*Task goal*.
Each entry that follows is to be retyped exactly. Pictures do not belong in the copy.

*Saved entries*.
════

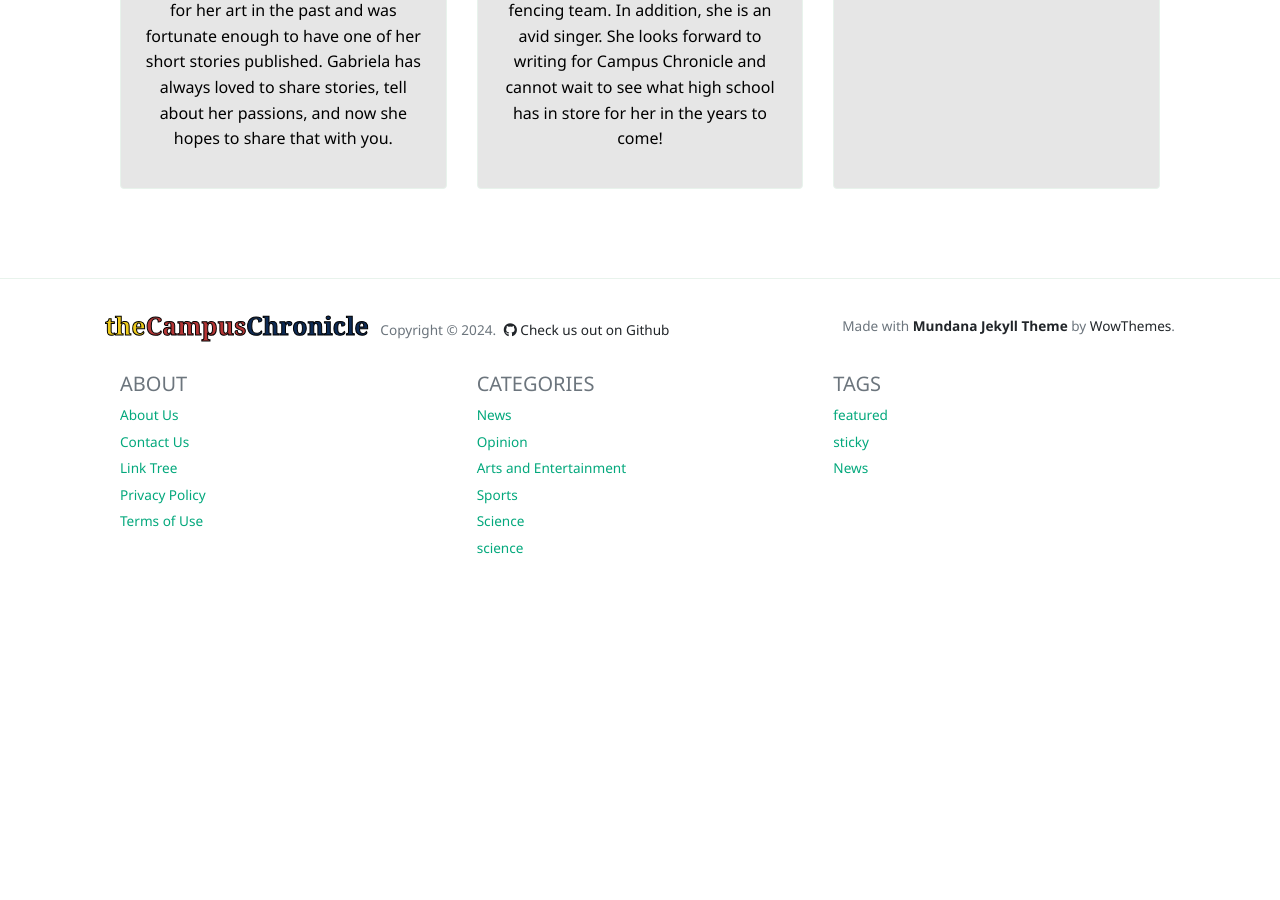
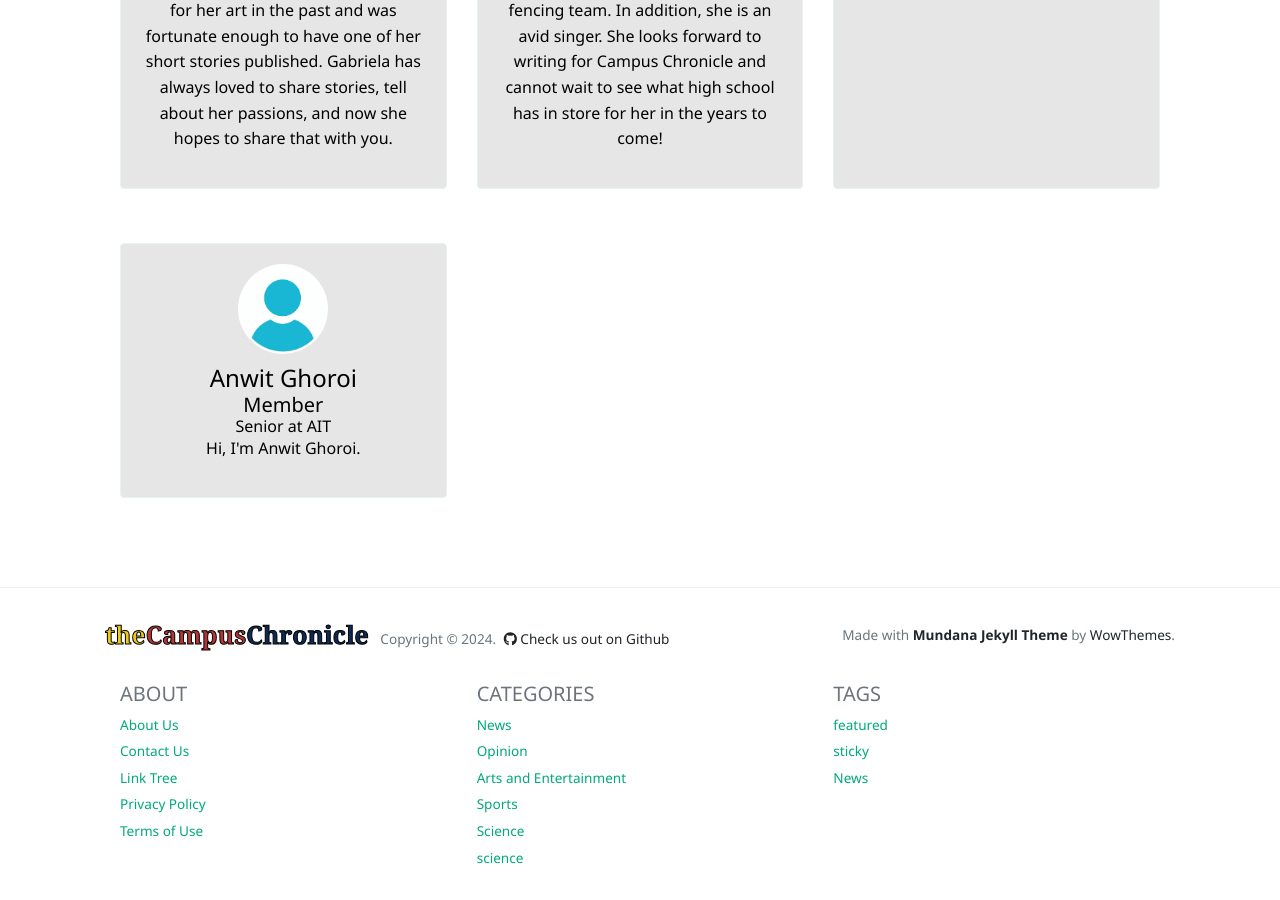
Before and after one commit to The-Campus-Chronicle/website, a Jekyll site: the page built from _pages/authors-list.html, in a window 1280 px wide and 900 px high, scrolled down 10245 px. Built offline with Jekyll 4.4.1, drawn with Linux system fonts in a browser that asks for light colours; nearby versions of some CDN libraries; before the commit the page ends 10836 px from its top, so only the background shows below that.

Commit message:
updated anwit's grade

```diff
--- a/_config.yml
+++ b/_config.yml
@@ -831,7 +831,7 @@ authors:
         bio:            "Hi, I'm Anwit Ghoroi."
         email:          aghoroi@ucvts.org
         school:         AIT
-        grade:          Alumni
+        grade:          Senior
 
 
 # Defaults
```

════

*The answer*.
Before and after one commit to The-Campus-Chronicle/website, a Jekyll site: the page built from _pages/authors-list.html, in a window 1280 px wide and 900 px high, scrolled down 10245 px. Built offline with Jekyll 4.4.1, drawn with Linux system fonts in a browser that asks for light colours; nearby versions of some CDN libraries; before the commit the page ends 10836 px from its top, so only the background shows below that.

Commit message:
updated anwit's grade

```diff
--- a/_config.yml
+++ b/_config.yml
@@ -831,7 +831,7 @@ authors:
         bio:            "Hi, I'm Anwit Ghoroi."
         email:          aghoroi@ucvts.org
         school:         AIT
-        grade:          Alumni
+        grade:          Senior
 
 
 # Defaults
```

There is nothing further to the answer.